The answer must reproduce all of the data below exactly and contain no images.

----

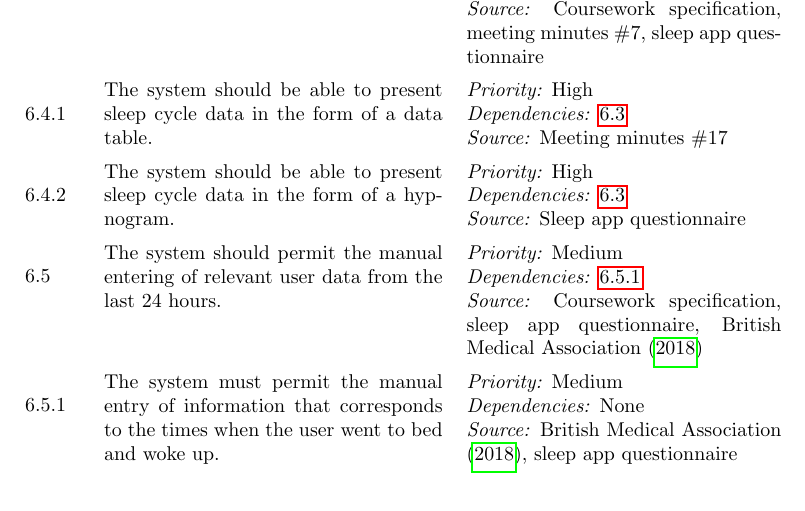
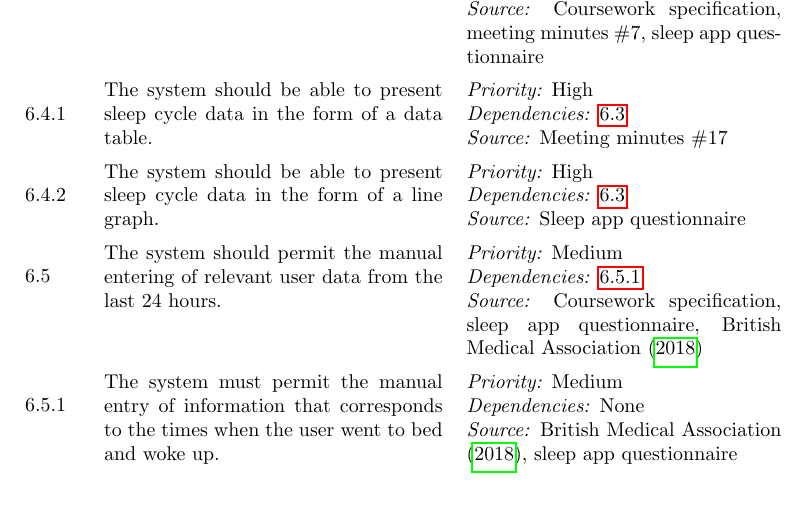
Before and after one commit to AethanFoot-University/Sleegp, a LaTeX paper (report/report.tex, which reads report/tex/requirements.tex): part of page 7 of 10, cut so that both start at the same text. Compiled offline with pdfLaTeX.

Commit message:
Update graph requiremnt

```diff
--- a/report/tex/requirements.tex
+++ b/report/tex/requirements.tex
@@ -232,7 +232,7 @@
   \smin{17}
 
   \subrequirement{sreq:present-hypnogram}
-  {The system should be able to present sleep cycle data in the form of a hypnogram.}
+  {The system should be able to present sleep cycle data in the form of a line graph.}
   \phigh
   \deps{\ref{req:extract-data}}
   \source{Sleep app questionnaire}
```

----

● **ANSWER SECTION**:
Before and after one commit to AethanFoot-University/Sleegp, a LaTeX paper (report/report.tex, which reads report/tex/requirements.tex): part of page 7 of 10, cut so that both start at the same text. Compiled offline with pdfLaTeX.

Commit message:
Update graph requiremnt

```diff
--- a/report/tex/requirements.tex
+++ b/report/tex/requirements.tex
@@ -232,7 +232,7 @@
   \smin{17}
 
   \subrequirement{sreq:present-hypnogram}
-  {The system should be able to present sleep cycle data in the form of a hypnogram.}
+  {The system should be able to present sleep cycle data in the form of a line graph.}
   \phigh
   \deps{\ref{req:extract-data}}
   \source{Sleep app questionnaire}
```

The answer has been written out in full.